Evaluating the Cost-Effectiveness of Nutrition Policies to Reduce the Obesogenic Effects of Restaurant and Fast Food Intake
Background: Reducing obesogenic effects of restaurant and fast food intake is a national nutrition policy priority. This study estimated the potential cost-effectiveness of national restaurant menu calorie labeling and a proposed 20 percent fast food sales tax.
Methods: The Childhood Obesity Intervention Cost Effectiveness Study (CHOICES) microsimulation model and systematic review process was used to estimate the cost-effectiveness of nutrition policies targeting restaurant and fast food intake. Healthcare costs averted and cost-effectiveness of ten-year reductions in body mass index (BMI), childhood obesity and gains in quality-adjusted life years (QALYs) were estimated for the 2015 U.S. population.
Results: Implementing menu labeling and the fast food tax would cost $278 million and $141 million in the first year, respectively, and would reach approximately 90 million youth. Based on a meta-analysis of menu labeling studies, menu labeling was estimated to reduce per capita BMI among youth by -0.014 units (95% Uncertainty Interval (UI): -0.039; 0.011). Based on published estimates of fast food demand and relationship between fast food intake and BMI, the fast food tax was estimated to reduce BMI among youth by -0.002 units (95%UI: -0.005, 0). Results on healthcare costs and cost-effectiveness to reduce childhood and adult obesity and increase QALYs will be presented.
Conclusions: The proposed policies would likely have limited impact on reducing childhood obesity. However, due to higher fast food and restaurant intake as well as a stronger relationship between intake and BMI among adults, these policies are expected to have a greater impact on reducing adult obesity.
Learning Areas:Conduct evaluation related to programs, research, and other areas of practice
Public health or related public policy
Systems thinking models (conceptual and theoretical models), applications related to public health
Evaluate the evidence supporting estimates of the potential impact of restaurant menu calorie labeling and fast food taxes on child and adult BMI and related healthcare costs Compare the cost-effectiveness of restaurant menu calorie labeling and fast food taxes to other nutrition policy and programmatic approaches to reducing childhood obesity
Keyword(s): Obesity, Decision-Making

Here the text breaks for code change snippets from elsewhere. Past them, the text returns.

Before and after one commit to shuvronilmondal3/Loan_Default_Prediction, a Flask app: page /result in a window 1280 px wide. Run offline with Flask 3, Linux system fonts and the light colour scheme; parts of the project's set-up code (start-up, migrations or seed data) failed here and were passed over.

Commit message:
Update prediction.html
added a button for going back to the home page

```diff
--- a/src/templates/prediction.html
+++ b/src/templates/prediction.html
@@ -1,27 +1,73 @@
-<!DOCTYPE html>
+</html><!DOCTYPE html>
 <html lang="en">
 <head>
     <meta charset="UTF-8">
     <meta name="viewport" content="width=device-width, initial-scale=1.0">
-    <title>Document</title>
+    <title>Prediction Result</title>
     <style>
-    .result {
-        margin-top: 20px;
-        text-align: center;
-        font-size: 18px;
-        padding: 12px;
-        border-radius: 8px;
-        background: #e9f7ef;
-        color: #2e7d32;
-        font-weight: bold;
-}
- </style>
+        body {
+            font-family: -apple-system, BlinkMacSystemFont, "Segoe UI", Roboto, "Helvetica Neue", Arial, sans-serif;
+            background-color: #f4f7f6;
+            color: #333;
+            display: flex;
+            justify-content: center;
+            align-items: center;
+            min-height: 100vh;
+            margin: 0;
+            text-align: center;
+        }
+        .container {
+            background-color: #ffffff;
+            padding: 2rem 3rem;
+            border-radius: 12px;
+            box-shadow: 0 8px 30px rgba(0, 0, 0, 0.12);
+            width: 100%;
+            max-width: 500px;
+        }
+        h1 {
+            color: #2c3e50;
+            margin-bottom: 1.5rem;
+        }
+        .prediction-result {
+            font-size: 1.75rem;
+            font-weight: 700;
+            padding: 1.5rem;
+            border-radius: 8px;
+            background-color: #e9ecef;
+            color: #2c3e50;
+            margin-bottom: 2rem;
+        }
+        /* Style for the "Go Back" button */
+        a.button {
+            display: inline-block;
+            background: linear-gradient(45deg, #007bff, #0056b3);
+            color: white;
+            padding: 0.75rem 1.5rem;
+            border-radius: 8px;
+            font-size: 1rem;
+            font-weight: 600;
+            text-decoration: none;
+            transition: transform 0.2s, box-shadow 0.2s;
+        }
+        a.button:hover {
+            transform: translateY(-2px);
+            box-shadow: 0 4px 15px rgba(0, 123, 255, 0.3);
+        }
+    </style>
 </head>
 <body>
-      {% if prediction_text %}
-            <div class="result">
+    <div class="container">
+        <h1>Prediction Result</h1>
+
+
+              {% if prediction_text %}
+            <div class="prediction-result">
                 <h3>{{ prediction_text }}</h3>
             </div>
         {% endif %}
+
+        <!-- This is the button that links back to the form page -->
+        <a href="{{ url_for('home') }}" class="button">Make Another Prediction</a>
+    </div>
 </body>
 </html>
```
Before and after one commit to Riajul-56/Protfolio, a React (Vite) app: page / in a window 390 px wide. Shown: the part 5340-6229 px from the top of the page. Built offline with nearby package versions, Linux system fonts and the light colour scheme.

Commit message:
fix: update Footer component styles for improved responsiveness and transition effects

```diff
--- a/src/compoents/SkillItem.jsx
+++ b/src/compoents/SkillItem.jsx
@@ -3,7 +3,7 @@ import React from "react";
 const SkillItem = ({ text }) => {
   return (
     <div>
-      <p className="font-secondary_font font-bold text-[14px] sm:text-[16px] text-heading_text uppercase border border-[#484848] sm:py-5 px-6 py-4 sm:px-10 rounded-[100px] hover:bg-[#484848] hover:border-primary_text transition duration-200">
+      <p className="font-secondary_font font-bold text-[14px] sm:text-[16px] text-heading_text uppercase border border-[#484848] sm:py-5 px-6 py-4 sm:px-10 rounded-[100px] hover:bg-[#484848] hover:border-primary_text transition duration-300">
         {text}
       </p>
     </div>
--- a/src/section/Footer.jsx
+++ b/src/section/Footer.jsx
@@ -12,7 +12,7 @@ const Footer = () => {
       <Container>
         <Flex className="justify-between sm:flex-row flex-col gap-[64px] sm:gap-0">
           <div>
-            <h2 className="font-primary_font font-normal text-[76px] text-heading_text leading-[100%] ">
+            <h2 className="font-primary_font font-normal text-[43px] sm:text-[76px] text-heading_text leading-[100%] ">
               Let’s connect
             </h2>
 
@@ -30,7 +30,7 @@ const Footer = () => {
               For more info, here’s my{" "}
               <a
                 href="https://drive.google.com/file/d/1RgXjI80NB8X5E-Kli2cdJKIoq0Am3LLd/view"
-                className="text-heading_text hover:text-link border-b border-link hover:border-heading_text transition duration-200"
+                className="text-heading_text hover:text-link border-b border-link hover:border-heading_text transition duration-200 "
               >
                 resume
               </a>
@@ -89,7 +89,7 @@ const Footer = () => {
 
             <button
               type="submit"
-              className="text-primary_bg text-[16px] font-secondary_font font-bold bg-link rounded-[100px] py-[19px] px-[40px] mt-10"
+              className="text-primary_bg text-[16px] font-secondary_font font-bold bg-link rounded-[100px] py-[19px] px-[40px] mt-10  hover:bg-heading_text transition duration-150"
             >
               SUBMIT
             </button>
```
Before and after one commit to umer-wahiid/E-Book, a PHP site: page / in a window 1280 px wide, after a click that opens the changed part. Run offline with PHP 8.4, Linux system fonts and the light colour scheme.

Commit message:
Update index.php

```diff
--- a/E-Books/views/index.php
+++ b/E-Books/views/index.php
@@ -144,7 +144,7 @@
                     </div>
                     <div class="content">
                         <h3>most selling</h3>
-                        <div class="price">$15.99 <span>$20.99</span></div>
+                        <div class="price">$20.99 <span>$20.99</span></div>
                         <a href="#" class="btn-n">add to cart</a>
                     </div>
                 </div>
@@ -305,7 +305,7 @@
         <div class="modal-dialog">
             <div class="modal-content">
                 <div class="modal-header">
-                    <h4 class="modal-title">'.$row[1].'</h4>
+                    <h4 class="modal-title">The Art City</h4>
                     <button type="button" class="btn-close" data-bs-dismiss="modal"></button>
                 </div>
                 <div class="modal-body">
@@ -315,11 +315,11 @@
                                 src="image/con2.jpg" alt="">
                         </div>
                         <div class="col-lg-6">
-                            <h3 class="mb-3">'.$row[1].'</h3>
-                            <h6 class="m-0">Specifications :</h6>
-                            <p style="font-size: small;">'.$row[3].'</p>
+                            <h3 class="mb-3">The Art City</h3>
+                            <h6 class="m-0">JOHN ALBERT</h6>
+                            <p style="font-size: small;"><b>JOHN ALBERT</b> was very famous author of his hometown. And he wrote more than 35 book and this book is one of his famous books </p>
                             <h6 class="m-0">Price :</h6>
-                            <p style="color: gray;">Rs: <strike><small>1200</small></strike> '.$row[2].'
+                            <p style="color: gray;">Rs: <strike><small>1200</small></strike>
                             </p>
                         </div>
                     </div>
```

Qualified on the content I am responsible for because: I have been the lead or co-author on publications and presentations evaluating a broad range of nutrition policies targeting school food environments, neighborhood food environments, federal nutrition assistance programs and food prices.
Any relevant financial relationships? No
I agree to comply with the American Public Health Association Conflict of Interest and Commercial Support Guidelines, and to disclose to the participants any off-label or experimental uses of a commercial product or service discussed in my presentation.